3 Psychological Tricks to Help You Save Money
We all know that saving is important and is something that we should be doing. And yet, overall we’re doing less and less of it. We know what we need to do. The question is: How do we do it?
Your savings behavior is not a question of how smart you are or how much willpower you have. The amount we save depends upon environmental cues around us. A study was done among two groups, first group was shown their income on monthly basis and another group on weekly basis. And it was found that people who saw their income on a weekly basis were able to budget better throughout month. There wasn’t any changed made by a research group on how much money people were receiving, researchers only changed the environment in which people understood their income. And environmental ques like such has an impact.
This article is not about what you already know about how to open a saving account or how to start saving for your retirement. It is about a knowing a gap that exist when we think of saving and how to bridge this gap from your intention to save and your actions. And that’s why you should have a glance through this article to understand and start saving money which you really want to do but have been making excuses.
The first way to start saving money is, harness the power of pre-commitment. Fundamentally, we think about ourselves in two different ways: our present self and out future self. In the future we’re perfect, we’re going to save for retirement, we’re going to lose weight and all the possible good thing that we might be doing. But we often times forget that our future self is exactly the same person as our present self. We know that one of the best time to save is when you get your tax return. Researchers tried an A /B test, where people of first group were texted one month before they filed for their taxes. And ask them, “If you get a tax refund, what percentage would you like to save?” This is a really hard question as they people were unknown whether they would receive a tax refund or how much. In the second group, people were asked right after they received their refund, “What percentage would you like to save?” Now here’s what happened. In that second condition, when people just received their tax refund, they wanted to save about 17 percent of their tax refund. But in the condition when people were asked beforehand they even filed their taxes, savings rate increased from 17 percent to 27 percent when asked before. Why? Because you are committing for your future self, and of course your future self can save 27 percent. These large changes in saving behavior came from the fact that we changed the decision-making environment if you are willing to change your saving behavior then harness the same power. So that a moment and think about the ways in which you can sign up your future self for something that you know today will be a little bit hard. Sign up for an app that lets you make savings decisions in advance. The trick is, you have to have that binding contract.

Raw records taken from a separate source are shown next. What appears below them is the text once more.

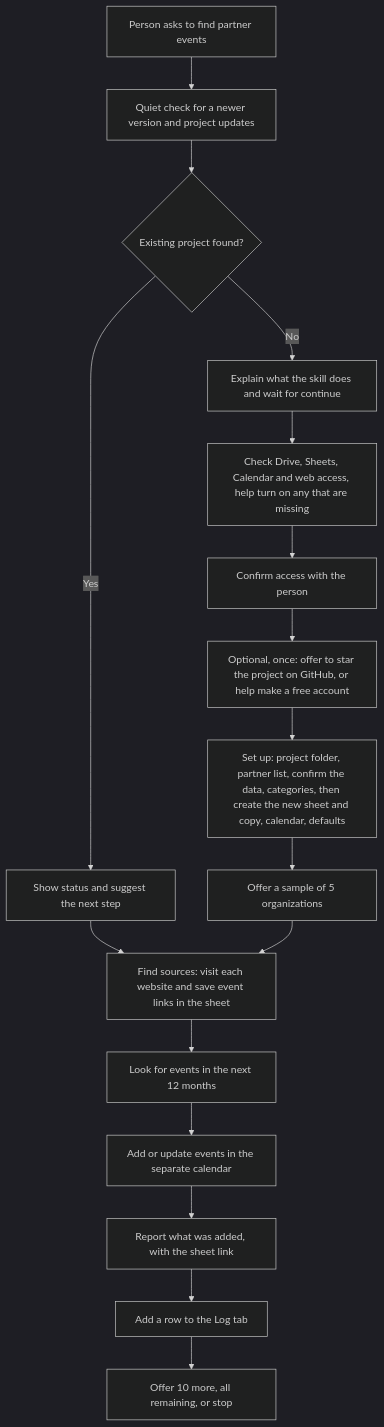
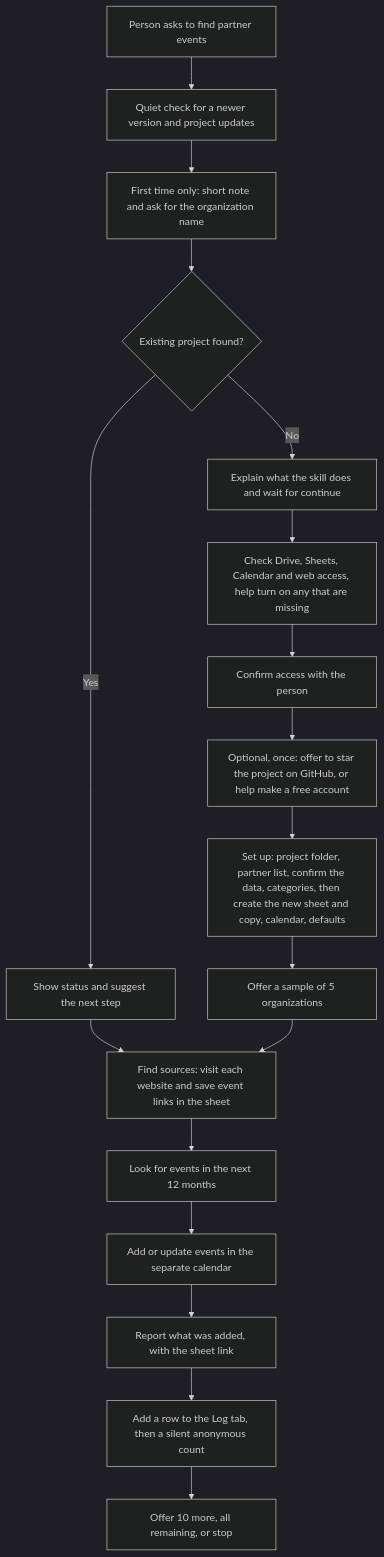
Before and after one commit to tejitpabari99/tejit-non-profit-mkt: the diagram in docs/skills/partner-event-finder.md, drawn with Mermaid (dark theme). The commit also changed other lines of this file and 24 other files, not shown here.

````diff
--- a/docs/skills/partner-event-finder.md
+++ b/docs/skills/partner-event-finder.md
@@ -11,19 +11,20 @@
 ```mermaid
 flowchart TD
     A["Person asks to find partner events"] --> B["Quiet check for a newer version and project updates"]
-    B --> C{"Existing project found?"}
+    B --> B2["First time only: short note and ask for the organization name"]
+    B2 --> C{"Existing project found?"}
     C -- No --> D["Explain what the skill does and wait for continue"]
     D --> E["Check Drive, Sheets, Calendar and web access, help turn on any that are missing"]
     E --> F["Confirm access with the person"]
     F --> F2["Optional, once: offer to star the project on GitHub, or help make a free account"]
     F2 --> G["Set up: project folder, partner list, confirm the data, categories, then create the new sheet and copy, calendar, defaults"]
     G --> H["Offer a sample of 5 organizations"]
     C -- Yes --> I["Show status and suggest the next step"]
     I --> J
     H --> J["Find sources: visit each website and save event links in the sheet"]
     J --> K["Look for events in the next 12 months"]
     K --> M["Add or update events in the separate calendar"]
     M --> O["Report what was added, with the sheet link"]
-    O --> P["Add a row to the Log tab"]
+    O --> P["Add a row to the Log tab, then a silent anonymous count"]
     P --> Q["Offer 10 more, all remaining, or stop"]
 ```
````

The second way saving money is, using transition moments to your advantages. An experiment was done with a website that helps older adults share their housing. Two ads were running on social media, targeted to same population of 58 years old. One ad said, “Hey, you are getting older. Are you ready for retirement? House sharing can help you.” Second ad was little more specific and said, “You are 58 and turning 59. Are you ready for retirement? House sharing can help.” The second ad was highlighting that transition is happening. All of a sudden, the sign up rates increased when age was highlighted. In psychology, it is called the “fresh start effect.” Whether it is a start of new year of even a new month your motivation to act increases. So right now, put a meeting request on your calendar for the day before your nest birthday. Identify one financial thing you most want to do. And commit yourself to it.
The third and the final trick to save money is get a handle on small, frequent purchases. Number of researches that are done over the years has found that number one purchase people say they regret is eating out. It’s a frequent purchase people make almost every day and its death by a thousand cuts. A coffee here, or pizza at new place around the corner, it adds up and decreases our ability to save. Though people know they are spending way too much but information alone doesn’t change behavior or a spending habit because environment around you is still the same. If you are eating all 3 meals of day outside cutoff at least 1 meal day and start eating at home. This will make huge change in your spending pattern and help to save money.
As human beings, we can be irrational when it comes to saving, spending and budgeting. But luckily, we know this is about ourselves and we can predict how we will act under certain environments. Let’s do that with saving. Let’s change our environment to help our future selves.